● INPUT DATA:

......

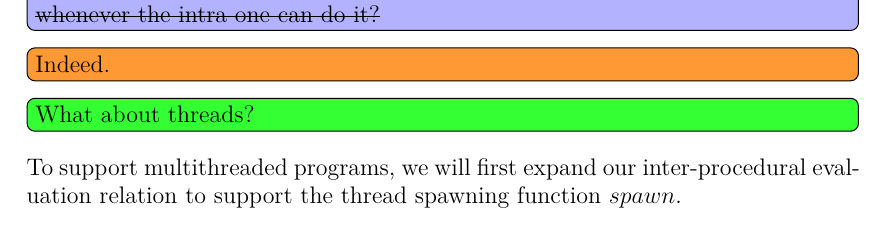
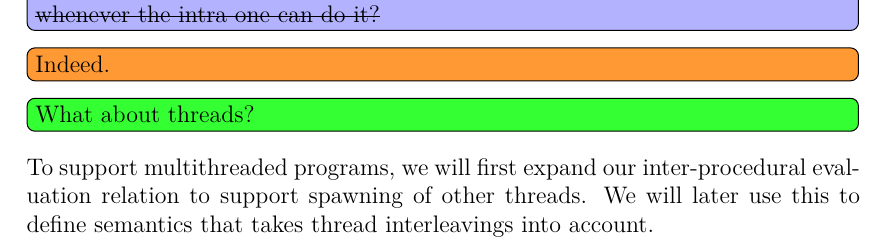
Before and after one commit to vootelerotov/master-thesis, a LaTeX thesis (thesis.tex, which reads static-analysis/static-analysis.tex): part of page 30 of 75, cut so that both start at the same text. Compiled offline with pdfLaTeX.

Commit message:
Added one more sentence

```diff
--- a/static-analysis/static-analysis.tex
+++ b/static-analysis/static-analysis.tex
@@ -270,8 +270,9 @@ where $enter_{proc}$ and $return_{proc}$ are state transformers that initialize
 
 \toguide{What about threads?}
 
-To support multithreaded programs, we will first expand our inter-procedural evaluation relation to support the thread spawning function $spawn$.
-\tosup{Might want to anticipate future developments: ``we will first lift our inter-procedural evaluation relation to a semantics of executing individual threads, which supports the spawning of other threads. We will later use this to define a semantics that takes thread interleavings into account.''}
+To support multithreaded programs, we will first expand our inter-procedural evaluation relation to support spawning of other threads. We will later use this to define semantics that takes thread interleavings into account.
+\tosup{\sout{Might want to anticipate future developments: ``we will first lift our inter-procedural evaluation relation to a semantics of executing individual threads, which supports the spawning of other threads. We will later use this to define a semantics that takes thread interleavings into account.''}}
+\todisc{Introduction of a list that nothing is done with did not seem obvious, like this one very much.}
 
 \begin{defin}
 
```
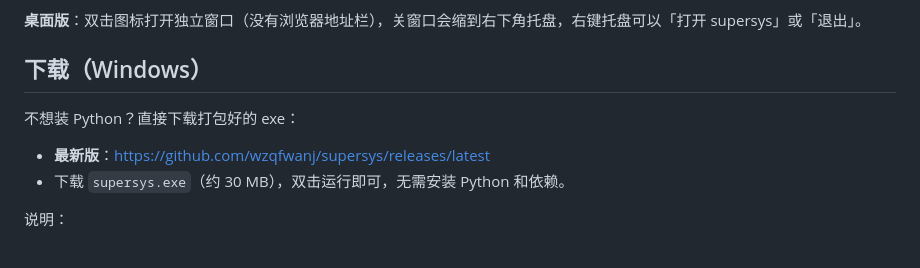
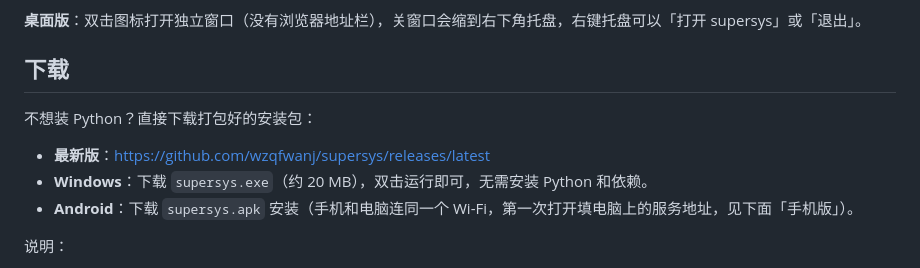
Before and after one commit to wzqfwanj/supersys, a Markdown page: README.md, the part around the change. Drawn GitHub-style.

Commit message:
README：下载说明加上 Android APK

```diff
--- a/README.md
+++ b/README.md
@@ -48,12 +48,13 @@
 
 **桌面版**：双击图标打开独立窗口（没有浏览器地址栏），关窗口会缩到右下角托盘，右键托盘可以「打开 supersys」或「退出」。
 
-## 下载（Windows）
+## 下载
 
-不想装 Python？直接下载打包好的 exe：
+不想装 Python？直接下载打包好的安装包：
 
 - **最新版**：<https://github.com/wzqfwanj/supersys/releases/latest>
-- 下载 `supersys.exe`（约 30 MB），双击运行即可，无需安装 Python 和依赖。
+- **Windows**：下载 `supersys.exe`（约 20 MB），双击运行即可，无需安装 Python 和依赖。
+- **Android**：下载 `supersys.apk` 安装（手机和电脑连同一个 Wi-Fi，第一次打开填电脑上的服务地址，见下面「手机版」）。
 
 说明：
 
```
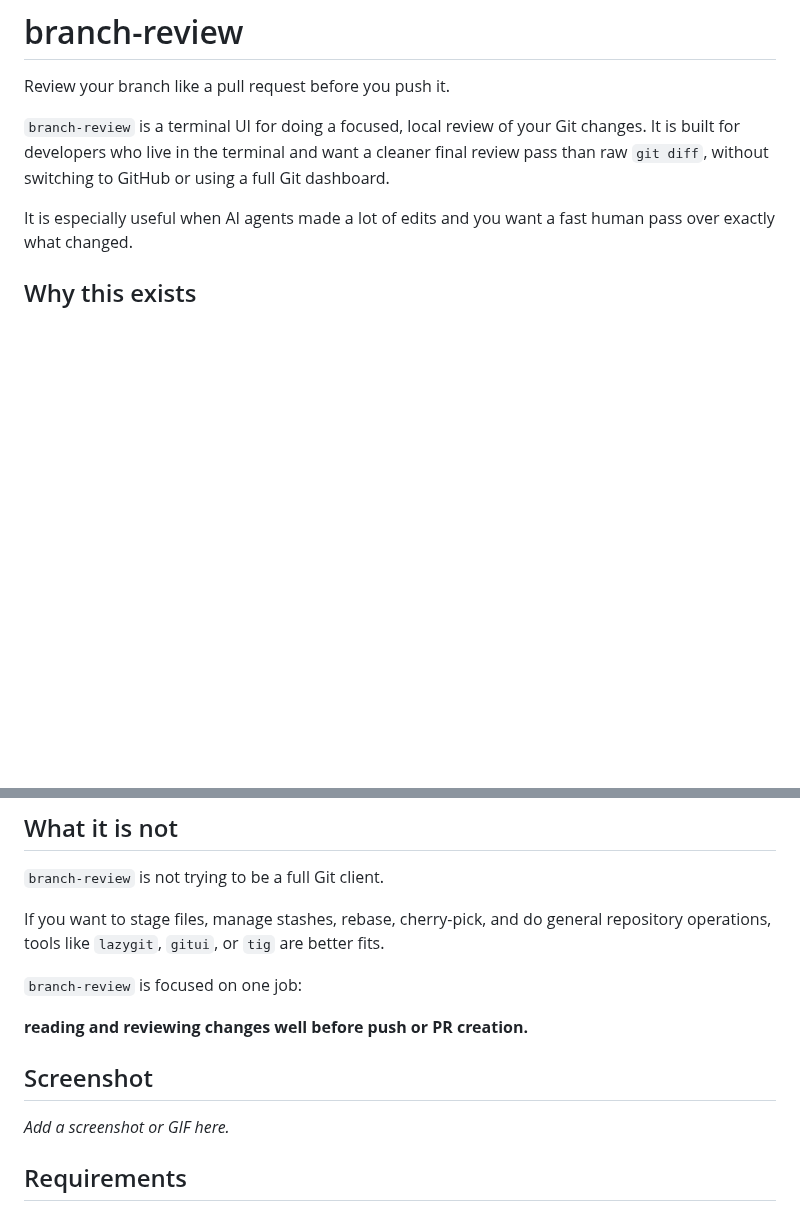
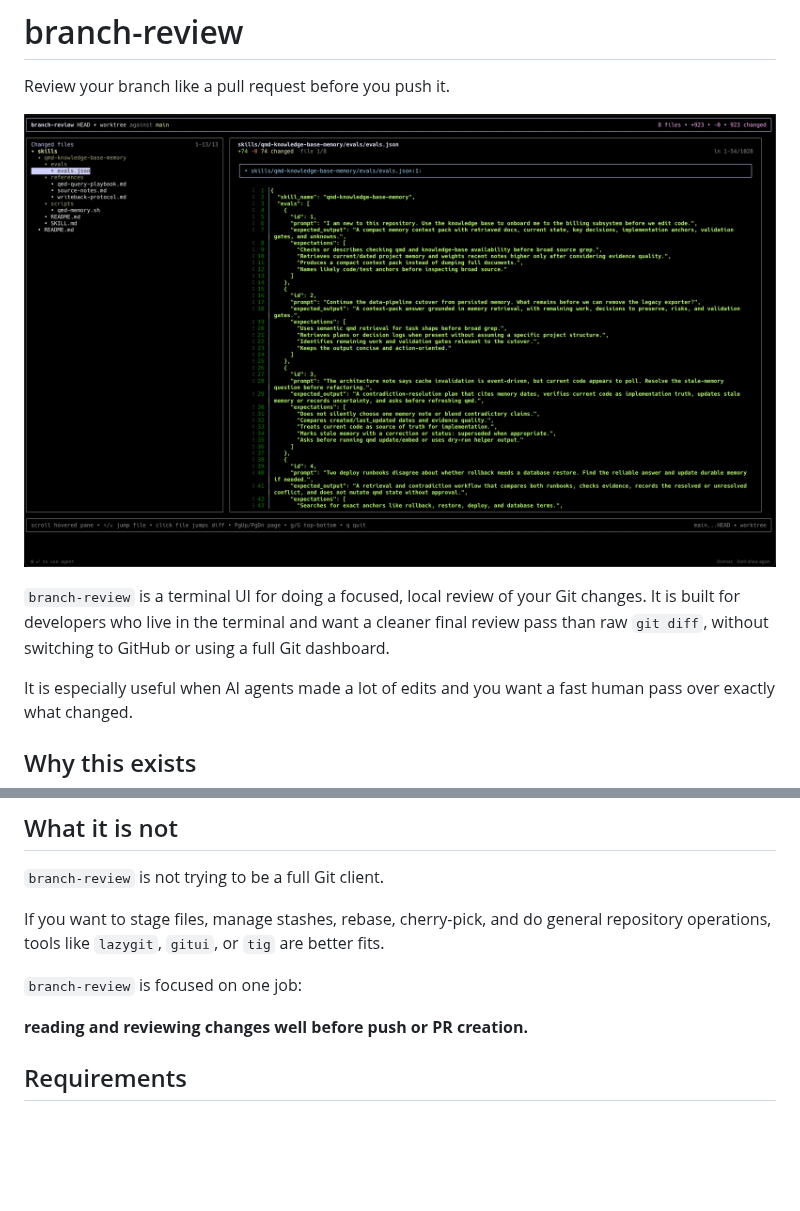
Before and after one commit to hcastro/branch-review, a Markdown page: README.md, 2 parts joined by grey strips. Rendered like a GitHub page; pictures changed too: assets/branch-review-screenshot.png (added); blank space fills up the shorter version.

Commit message:
docs(readme): add screenshot

```diff
--- a/README.md
+++ b/README.md
@@ -1,6 +1,8 @@
 # branch-review
 
 Review your branch like a pull request before you push it.
+
+![branch-review terminal UI screenshot](assets/branch-review-screenshot.png)
 
 `branch-review` is a terminal UI for doing a focused, local review of your Git changes. It is built for developers who live in the terminal and want a cleaner final review pass than raw `git diff`, without switching to GitHub or using a full Git dashboard.
 
@@ -37,10 +39,6 @@ If you want to stage files, manage stashes, rebase, cherry-pick, and do general
 `branch-review` is focused on one job:
 
 **reading and reviewing changes well before push or PR creation.**
-
-## Screenshot
-
-_Add a screenshot or GIF here._
 
 ## Requirements
 
```
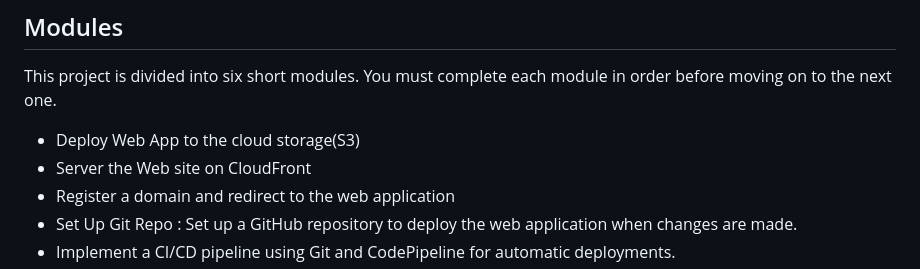
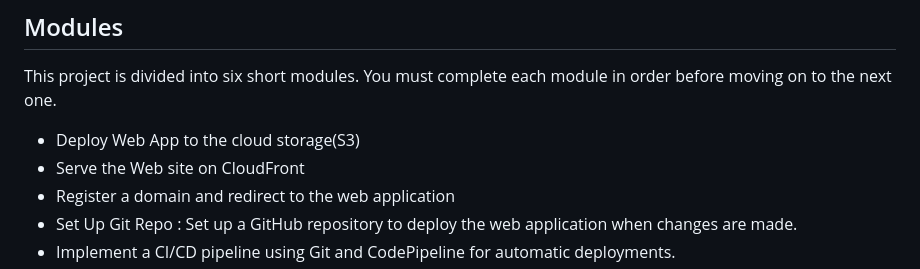
Before and after one commit to IsmailaSacker/Static-web-app-in-AWS-CI-CD-pipeline, a Markdown page: README.md, the part around the change. GitHub-like rendering.

```diff
--- a/README.md
+++ b/README.md
@@ -48,7 +48,7 @@ Integrating GitHub with AWS CodePipeline streamlines deployment processes, autom
 This project is divided into six short modules. You must complete each module in order before moving on to the next one.
 
 - Deploy Web App to the cloud storage(S3)
-- Server the Web site on CloudFront
+- Serve the Web site on CloudFront
 - Register a domain and redirect to the web application
 - Set Up Git Repo : Set up a GitHub repository to deploy the web application when changes are made.
 - Implement a CI/CD pipeline using Git and CodePipeline for automatic deployments.
```
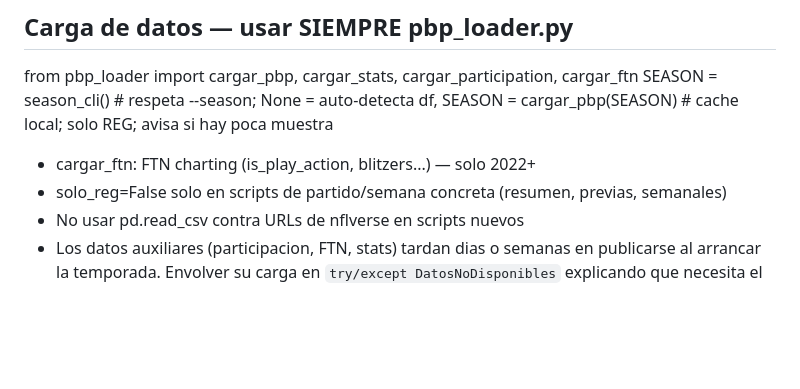
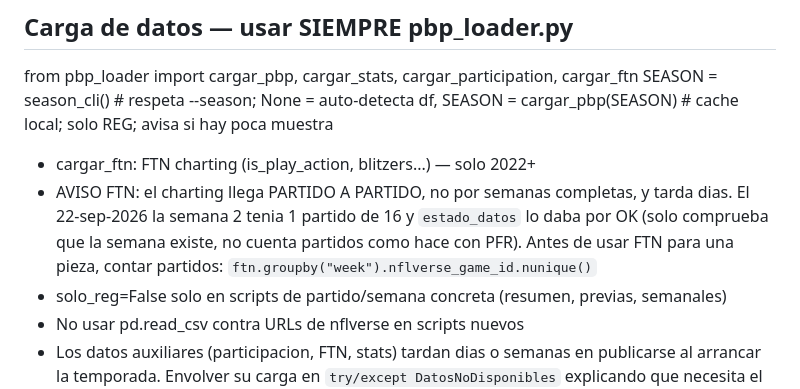
Before and after one commit to luismi1702/NFL-2025, a Markdown page: CLAUDE.md, the part around the change. Rendered like a GitHub page; blank space fills up the shorter version.

```diff
--- a/CLAUDE.md
+++ b/CLAUDE.md
@@ -14,6 +14,11 @@ from pbp_loader import cargar_pbp, cargar_stats, cargar_participation, cargar_ft
 SEASON = season_cli()             # respeta --season; None = auto-detecta
 df, SEASON = cargar_pbp(SEASON)   # cache local; solo REG; avisa si hay poca muestra
 - cargar_ftn: FTN charting (is_play_action, blitzers...) — solo 2022+
+- AVISO FTN: el charting llega PARTIDO A PARTIDO, no por semanas completas, y
+  tarda dias. El 22-sep-2026 la semana 2 tenia 1 partido de 16 y `estado_datos`
+  lo daba por OK (solo comprueba que la semana existe, no cuenta partidos como
+  hace con PFR). Antes de usar FTN para una pieza, contar partidos:
+  `ftn.groupby("week").nflverse_game_id.nunique()`
 - solo_reg=False solo en scripts de partido/semana concreta (resumen, previas, semanales)
 - No usar pd.read_csv contra URLs de nflverse en scripts nuevos
 - Los datos auxiliares (participacion, FTN, stats) tardan dias o semanas en
```
Also changed, not shown: CHANGELOG.md (+2 -1 lines), docs/decisiones.md (+17 -0 lines).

......

● GOAL OF THE EXERCISE: Consider the entries above and return each line with the string "like".

● RESULT FOR THIS TASK:
+\todisc{Introduction of a list that nothing is done with did not seem obvious, like this one very much.}
Before and after one commit to hcastro/branch-review, a Markdown page: README.md, 2 parts joined by grey strips. Rendered like a GitHub page; pictures changed too: assets/branch-review-screenshot.png (added); blank space fills up the shorter version.
 Review your branch like a pull request before you push it.
Before and after one commit to IsmailaSacker/Static-web-app-in-AWS-CI-CD-pipeline, a Markdown page: README.md, the part around the change. GitHub-like rendering.
Before and after one commit to luismi1702/NFL-2025, a Markdown page: CLAUDE.md, the part around the change. Rendered like a GitHub page; blank space fills up the shorter version.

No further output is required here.